======== Entries shown ========

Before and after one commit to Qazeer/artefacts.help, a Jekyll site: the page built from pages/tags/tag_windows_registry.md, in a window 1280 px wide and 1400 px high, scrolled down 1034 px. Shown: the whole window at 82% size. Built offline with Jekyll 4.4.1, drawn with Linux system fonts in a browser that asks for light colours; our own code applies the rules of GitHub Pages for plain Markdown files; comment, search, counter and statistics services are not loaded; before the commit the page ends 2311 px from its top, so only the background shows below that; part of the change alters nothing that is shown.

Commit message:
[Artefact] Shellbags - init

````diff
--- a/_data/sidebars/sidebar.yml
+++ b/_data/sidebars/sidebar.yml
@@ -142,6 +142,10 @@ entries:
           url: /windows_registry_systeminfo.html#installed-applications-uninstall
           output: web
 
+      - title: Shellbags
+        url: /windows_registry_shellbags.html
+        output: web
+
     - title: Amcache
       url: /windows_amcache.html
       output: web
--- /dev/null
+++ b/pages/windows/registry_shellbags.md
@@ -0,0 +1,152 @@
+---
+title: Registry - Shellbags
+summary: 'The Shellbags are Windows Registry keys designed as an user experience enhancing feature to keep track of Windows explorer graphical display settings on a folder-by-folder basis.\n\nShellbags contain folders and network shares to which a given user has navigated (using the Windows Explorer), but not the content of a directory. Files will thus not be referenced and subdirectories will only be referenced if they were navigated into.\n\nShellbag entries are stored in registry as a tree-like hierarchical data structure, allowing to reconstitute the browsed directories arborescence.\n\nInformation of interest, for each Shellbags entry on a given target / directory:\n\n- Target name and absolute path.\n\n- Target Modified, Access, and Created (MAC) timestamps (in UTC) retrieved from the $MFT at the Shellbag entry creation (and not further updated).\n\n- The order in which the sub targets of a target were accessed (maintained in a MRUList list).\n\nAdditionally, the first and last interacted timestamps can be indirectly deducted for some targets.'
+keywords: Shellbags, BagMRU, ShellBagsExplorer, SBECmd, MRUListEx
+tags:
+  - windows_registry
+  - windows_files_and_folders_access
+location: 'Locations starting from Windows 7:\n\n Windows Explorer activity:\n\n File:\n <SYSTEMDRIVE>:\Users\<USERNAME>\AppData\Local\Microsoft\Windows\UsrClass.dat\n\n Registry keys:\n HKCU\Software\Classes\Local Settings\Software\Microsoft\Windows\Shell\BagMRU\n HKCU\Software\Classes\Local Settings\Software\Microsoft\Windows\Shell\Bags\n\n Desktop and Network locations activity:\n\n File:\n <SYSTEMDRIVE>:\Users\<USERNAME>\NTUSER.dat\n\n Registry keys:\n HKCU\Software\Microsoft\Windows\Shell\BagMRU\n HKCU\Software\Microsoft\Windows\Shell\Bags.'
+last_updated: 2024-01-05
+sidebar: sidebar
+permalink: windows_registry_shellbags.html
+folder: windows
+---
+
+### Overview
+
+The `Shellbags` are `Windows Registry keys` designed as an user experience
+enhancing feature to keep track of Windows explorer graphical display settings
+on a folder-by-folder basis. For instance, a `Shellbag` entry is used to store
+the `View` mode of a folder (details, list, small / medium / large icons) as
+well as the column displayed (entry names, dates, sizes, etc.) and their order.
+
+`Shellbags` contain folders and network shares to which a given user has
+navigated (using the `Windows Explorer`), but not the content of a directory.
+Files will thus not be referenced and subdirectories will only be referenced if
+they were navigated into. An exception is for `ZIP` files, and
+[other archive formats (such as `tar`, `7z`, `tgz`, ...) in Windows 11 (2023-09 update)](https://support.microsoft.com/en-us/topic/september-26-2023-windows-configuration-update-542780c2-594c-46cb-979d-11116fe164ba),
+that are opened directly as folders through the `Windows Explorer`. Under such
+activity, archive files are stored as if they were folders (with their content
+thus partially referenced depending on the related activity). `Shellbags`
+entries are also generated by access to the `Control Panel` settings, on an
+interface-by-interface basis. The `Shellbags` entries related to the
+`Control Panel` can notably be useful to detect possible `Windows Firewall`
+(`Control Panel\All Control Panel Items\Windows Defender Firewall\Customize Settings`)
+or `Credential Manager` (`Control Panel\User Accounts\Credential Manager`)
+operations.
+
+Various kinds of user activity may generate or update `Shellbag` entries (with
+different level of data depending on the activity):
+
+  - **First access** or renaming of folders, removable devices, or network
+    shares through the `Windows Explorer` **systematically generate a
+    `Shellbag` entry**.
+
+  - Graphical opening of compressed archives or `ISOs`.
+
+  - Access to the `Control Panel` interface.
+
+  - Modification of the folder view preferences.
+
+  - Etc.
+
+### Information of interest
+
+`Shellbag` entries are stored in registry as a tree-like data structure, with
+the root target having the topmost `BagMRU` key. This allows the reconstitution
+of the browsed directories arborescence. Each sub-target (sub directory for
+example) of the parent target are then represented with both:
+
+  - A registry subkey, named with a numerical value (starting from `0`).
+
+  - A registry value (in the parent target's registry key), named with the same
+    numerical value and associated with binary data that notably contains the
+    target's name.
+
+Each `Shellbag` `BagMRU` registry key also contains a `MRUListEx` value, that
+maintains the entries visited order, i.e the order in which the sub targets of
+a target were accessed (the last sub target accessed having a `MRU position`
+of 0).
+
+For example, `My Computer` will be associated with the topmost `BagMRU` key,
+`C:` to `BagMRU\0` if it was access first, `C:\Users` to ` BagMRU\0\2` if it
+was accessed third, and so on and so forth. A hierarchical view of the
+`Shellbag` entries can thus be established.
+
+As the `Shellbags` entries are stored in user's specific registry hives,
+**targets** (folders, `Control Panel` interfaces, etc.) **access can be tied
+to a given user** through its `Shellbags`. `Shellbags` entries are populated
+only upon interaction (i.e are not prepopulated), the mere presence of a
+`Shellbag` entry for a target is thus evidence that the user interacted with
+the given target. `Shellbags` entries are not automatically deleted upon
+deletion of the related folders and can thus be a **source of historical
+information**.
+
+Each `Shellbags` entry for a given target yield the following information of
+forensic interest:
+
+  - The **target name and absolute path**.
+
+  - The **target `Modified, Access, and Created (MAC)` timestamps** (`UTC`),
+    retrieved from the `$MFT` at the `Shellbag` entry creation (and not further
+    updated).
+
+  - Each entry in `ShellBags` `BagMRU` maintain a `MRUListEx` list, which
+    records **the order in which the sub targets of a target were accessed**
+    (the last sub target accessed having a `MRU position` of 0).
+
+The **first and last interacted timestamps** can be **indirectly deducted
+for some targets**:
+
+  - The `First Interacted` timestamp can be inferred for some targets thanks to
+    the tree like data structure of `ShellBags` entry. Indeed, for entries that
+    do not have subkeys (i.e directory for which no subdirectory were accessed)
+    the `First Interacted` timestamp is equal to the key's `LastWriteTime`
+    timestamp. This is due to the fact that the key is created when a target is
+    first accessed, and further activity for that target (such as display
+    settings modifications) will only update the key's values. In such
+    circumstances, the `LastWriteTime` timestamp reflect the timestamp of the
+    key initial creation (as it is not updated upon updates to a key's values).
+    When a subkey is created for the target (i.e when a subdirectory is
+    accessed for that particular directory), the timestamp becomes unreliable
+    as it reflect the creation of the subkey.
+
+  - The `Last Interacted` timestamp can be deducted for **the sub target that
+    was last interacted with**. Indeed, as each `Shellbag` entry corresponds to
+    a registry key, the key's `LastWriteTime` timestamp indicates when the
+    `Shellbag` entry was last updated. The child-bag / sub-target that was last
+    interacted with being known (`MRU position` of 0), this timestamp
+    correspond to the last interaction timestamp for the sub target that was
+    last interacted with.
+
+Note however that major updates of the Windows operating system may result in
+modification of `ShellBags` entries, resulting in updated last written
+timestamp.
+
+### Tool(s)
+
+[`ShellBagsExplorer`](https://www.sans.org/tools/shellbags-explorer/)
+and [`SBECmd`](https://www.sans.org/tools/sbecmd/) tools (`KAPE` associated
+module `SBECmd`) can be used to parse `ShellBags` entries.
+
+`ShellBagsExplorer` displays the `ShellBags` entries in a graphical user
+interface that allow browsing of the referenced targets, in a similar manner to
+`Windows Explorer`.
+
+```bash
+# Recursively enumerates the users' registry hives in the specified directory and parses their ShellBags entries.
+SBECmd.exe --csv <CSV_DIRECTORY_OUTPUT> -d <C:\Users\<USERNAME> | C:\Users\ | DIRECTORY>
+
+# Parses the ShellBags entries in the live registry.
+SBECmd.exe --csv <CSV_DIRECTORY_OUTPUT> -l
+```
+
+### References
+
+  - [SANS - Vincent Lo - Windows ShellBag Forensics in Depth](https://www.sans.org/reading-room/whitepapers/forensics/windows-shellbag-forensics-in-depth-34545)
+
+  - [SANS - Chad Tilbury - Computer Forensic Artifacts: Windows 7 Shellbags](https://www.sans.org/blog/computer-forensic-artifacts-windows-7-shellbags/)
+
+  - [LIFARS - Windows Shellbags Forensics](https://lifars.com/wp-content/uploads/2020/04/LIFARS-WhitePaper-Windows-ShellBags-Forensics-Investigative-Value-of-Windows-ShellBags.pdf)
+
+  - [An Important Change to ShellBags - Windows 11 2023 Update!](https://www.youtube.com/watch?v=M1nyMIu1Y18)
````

========

_Problem to solve_. Copy every line above that includes the string "like".

_The completed task_.
+summary: 'The Shellbags are Windows Registry keys designed as an user experience enhancing feature to keep track of Windows explorer graphical display settings on a folder-by-folder basis.\n\nShellbags contain folders and network shares to which a given user has navigated (using the Windows Explorer), but not the content of a directory. Files will thus not be referenced and subdirectories will only be referenced if they were navigated into.\n\nShellbag entries are stored in registry as a tree-like hierarchical data structure, allowing to reconstitute the browsed directories arborescence.\n\nInformation of interest, for each Shellbags entry on a given target / directory:\n\n- Target name and absolute path.\n\n- Target Modified, Access, and Created (MAC) timestamps (in UTC) retrieved from the $MFT at the Shellbag entry creation (and not further updated).\n\n- The order in which the sub targets of a target were accessed (maintained in a MRUList list).\n\nAdditionally, the first and last interacted timestamps can be indirectly deducted for some targets.'
+`Shellbag` entries are stored in registry as a tree-like data structure, with
+    the tree like data structure of `ShellBags` entry. Indeed, for entries that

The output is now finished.